Longer Looks: Reproductive Rights; Presidents And Health Care; And Limits Of Human Compassion
Each week, KHN finds interesting reads from around the Web.
The New York Times:
A New Front In The War Over Reproductive Rights: ‘Abortion-Pill Reversal'
Marie Stettler has a tattoo on her arm that reads ‘‘Gelobt sei Jesus Christus, in Ewigkeit Amen.’’ It’s a German prayer her family used to recite together, and it means ‘‘Praise be Jesus Christ, for eternity Amen.’’ The family attended Mass weekly, and every Saturday morning at 4:30 they prayed together in front of the Eucharist for an hour. As a teenager in Soda Springs, Idaho, Stettler had a 4.0 G.P.A. and was named Caribou County Junior Miss. She prayed all the time, asking God at each big juncture of her life what he wanted her to do. Her friends, she said, saw her as ‘‘this Christian gal who is chasing the Lord.’’ (Ruth Graham, 7/18)

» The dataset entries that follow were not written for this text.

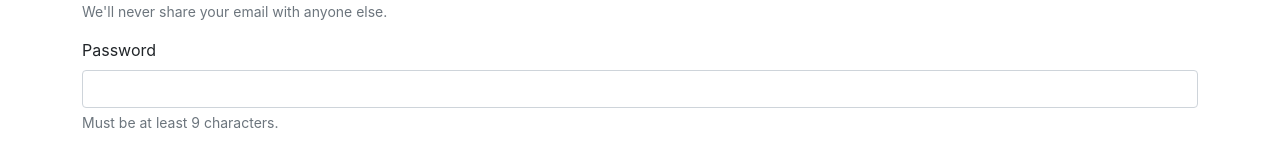
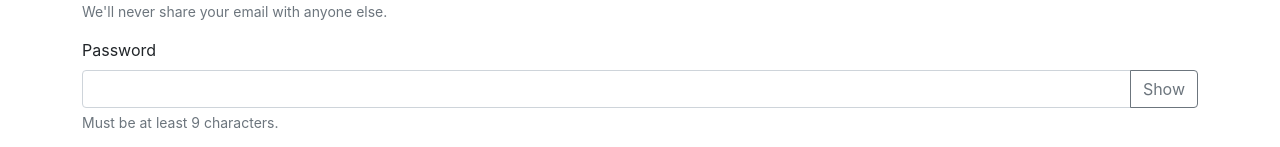
Before and after one commit to fadyehabamer/React-AuthenticationApp, a React (Vite) app: page / in a window 1280 px wide. Shown: the part 193-340 px from the top of the page. Built offline with nearby package versions, Linux system fonts and the light colour scheme.

Commit message:
feat: add show/hide password toggle to the login form

```diff
--- a/src/components/Login.jsx
+++ b/src/components/Login.jsx
@@ -5,6 +5,7 @@ function Login() {
 
     const [email, setEmail] = useState('')
     const [password, setPassword] = useState('')
+    const [showPassword, setShowPassword] = useState(false)
     const [error, setError] = useState('')
 
     const authContextObject = useContext(AuthContext)
@@ -39,7 +40,12 @@ function Login() {
             </div>
             <div className="mb-3">
                 <label htmlFor="exampleInputPassword1" className="form-label">Password</label>
-                <input type="password" className="form-control" value={password} onChange={e => setPassword(e.target.value)} id="exampleInputPassword1" aria-describedby="passwordHelp" />
+                <div className="input-group">
+                    <input type={showPassword ? 'text' : 'password'} className="form-control" value={password} onChange={e => setPassword(e.target.value)} id="exampleInputPassword1" aria-describedby="passwordHelp" autoComplete="current-password" />
+                    <button type="button" className="btn btn-outline-secondary" onClick={() => setShowPassword(shown => !shown)} aria-controls="exampleInputPassword1" aria-label={showPassword ? 'Hide password' : 'Show password'}>
+                        {showPassword ? 'Hide' : 'Show'}
+                    </button>
+                </div>
                 <div id="passwordHelp" className="form-text">Must be at least 9 characters.</div>
             </div>
             {error && <div className="alert alert-danger" role="alert">{error}</div>}
```
Also changed, not shown: 1 other file (tests, documents, lock files or other folders).
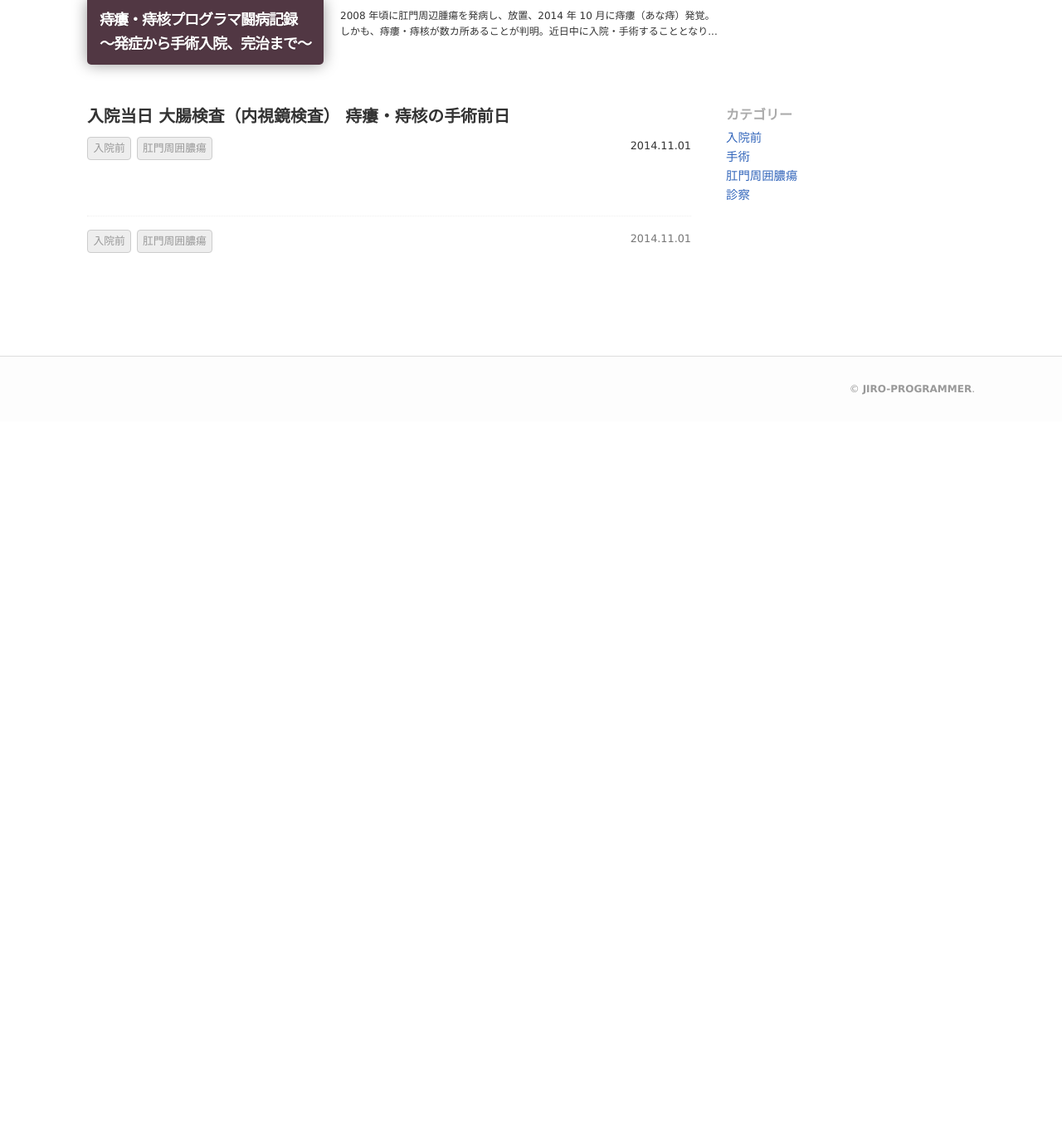
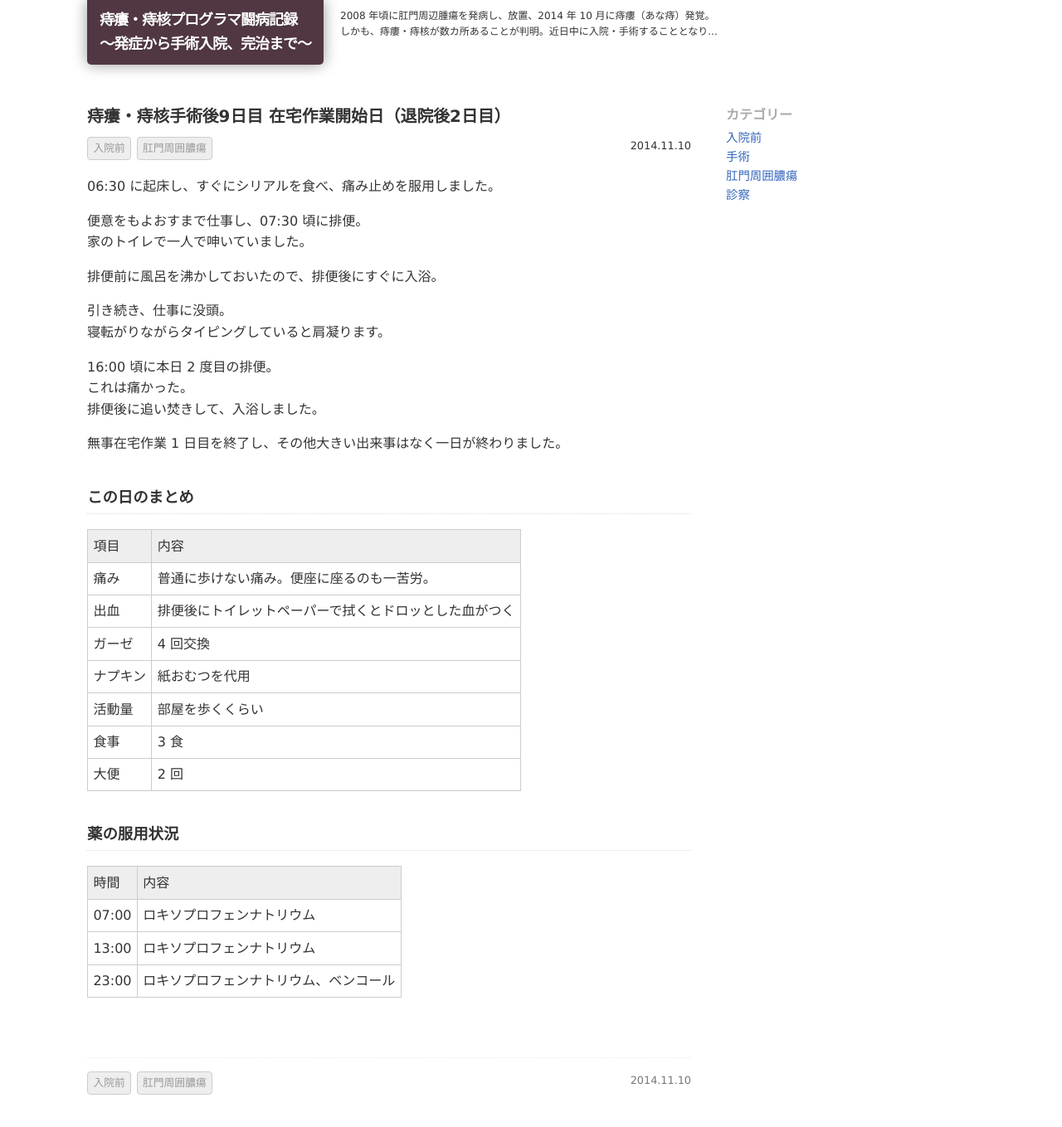
Before and after one commit to jiro-programmer/blog, a Jekyll site: the page built from _posts/2014-11-10-20.md, in a window 1280 px wide and 1400 px high. Shown: the top 1359 px of the window at 83% size. Built offline with Jekyll 4.4.1, drawn with Linux system fonts in a browser that asks for light colours; a script that is not in the unit is left out.

Commit message:
Update 2014-11-10-20.md

```diff
--- a/_posts/2014-11-10-20.md
+++ b/_posts/2014-11-10-20.md
@@ -1,9 +1,49 @@
 ---
 layout: post
-title: "入院当日 大腸検査（内視鏡検査） 痔瘻・痔核の手術前日"
-date: 2014-11-01 09:00:00 +0900
+title: "痔瘻・痔核手術後9日目 在宅作業開始日（退院後2日目）"
+date: 2014-11-10 09:00:00 +0900
 show_suffix_title: true
 tags:
 - 入院前
 - 肛門周囲膿瘍
 ---
+
+06:30 に起床し、すぐにシリアルを食べ、痛み止めを服用しました。
+
+便意をもよおすまで仕事し、07:30 頃に排便。
+家のトイレで一人で呻いていました。
+
+排便前に風呂を沸かしておいたので、排便後にすぐに入浴。
+
+<!-- more -->
+
+引き続き、仕事に没頭。
+寝転がりながらタイピングしていると肩凝ります。
+
+16:00 頃に本日 2 度目の排便。
+これは痛かった。
+排便後に追い焚きして、入浴しました。
+
+無事在宅作業 1 日目を終了し、その他大きい出来事はなく一日が終わりました。
+
+
+### この日のまとめ
+
+|項目|内容|
+|-|-|
+|痛み|普通に歩けない痛み。便座に座るのも一苦労。|
+|出血|排便後にトイレットペーパーで拭くとドロッとした血がつく|
+|ガーゼ|4 回交換|
+|ナプキン|	紙おむつを代用|
+|活動量|部屋を歩くくらい|
+|食事|3 食|
+|大便|2 回|
+
+
+### 薬の服用状況
+
+|時間|内容|
+|-|-|
+|07:00|ロキソプロフェンナトリウム|
+|13:00|ロキソプロフェンナトリウム|
+|23:00|ロキソプロフェンナトリウム、ベンコール|
```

Why Health Care Drives Presidents Insane
I can’t prove this happened, but it wouldn’t surprise me at all if Bill Clinton and Barack Obama placed a conference call to President Donald Trump, where they began by proclaiming: “Welcome to the club!” Once again, a new American president has received a significant shock by daring to touch what is now the reigning third rail of American politics: health care. Do I exaggerate? Let's take a trip down memory lane. (Jeff Greenfield, 7/18)
A Psychologist Explains The Hard Limits Of Human Compassion
There are now 65.3 million refugees worldwide, the United Nations reports. It’s an all-time high: likely the largest population of refugees and asylum seekers in human history. Think about that number: 65.3 million. Can you even imagine it? Like, really imagine it. When we see one life, we can imagine their hopes and pain. But 65 million? You can’t. That’s just an abstraction. There’s a hard limit to human compassion, and it’s one of the most powerful psychological forces shaping human events. (Brian Resnick, 7/18)
Trans Kids And Hormone Therapy: Parents’ Perspectives And Stories
Almost a decade ago, Judy Caplan Peters’s four-year-old made an announcement that would shake their family’s values to its core. “Mommy,” the little one said, hand on chest as if to recite the pledge of allegiance, “I’m a boy.” A simple enough statement except that, up until that moment, her child had been raised a girl. Sander*, as he’s known now, had been born with a girl’s anatomy, went by a girl’s name, and dressed in girls’ clothes. (Rebecca Johnson, 7/18)
Your Brain Doesn't Contain Memories. It Is Memories
Recall your favorite memory: the big game you won; the moment you first saw your child's face; the day you realized you had fallen in love. It's not a single memory, though, is it? Reconstructing it, you remember the smells, the colors, the funny thing some other person said, and the way it all made you feel.Your brain's ability to collect, connect, and create mosaics from these milliseconds-long impressions is the basis of every memory. By extension, it is the basis of you. (Nick Stockton, 7/19)
The New Yorker:
How Do You Make A Responsible Movie About Anorexia?
"To the Bone,” the new movie from Marti Noxon, stars Lily Collins as a young woman with anorexia and Keanu Reeves as the vaguely unconventional—he’s bearded and uses curse words—doctor who treats her. After premièring at Sundance in January, it was bought by Netflix, for eight million dollars. Noxon, who made her name as a writer and executive producer on subversive, female-centered TV shows such as “Buffy the Vampire Slayer” and “UnREAL,” both wrote and directed the movie. It’s her directorial début. (Jia Tolentino, 7/19)
Mental Illness Is Far More Common Than We Knew
Most of us know at least one person who has struggled with a bout of debilitating mental illness. Despite their familiarity, however, these kinds of episodes are typically considered unusual, and even shameful. (Aaron Reuben, Jonathan Schaefer, 7/14)
Surgery Is One Hell Of A Placebo
The guy’s desperate. The pain in his knee has made it impossible to play basketball or walk down stairs. In search of a cure, he makes a journey to a healing place, where he’ll undergo a fasting rite, don ceremonial garb, ingest mind-altering substances and be anointed with liquids before a masked healer takes him through a physical ritual intended to vanquish his pain. (Christie Aschwanden, 7/19)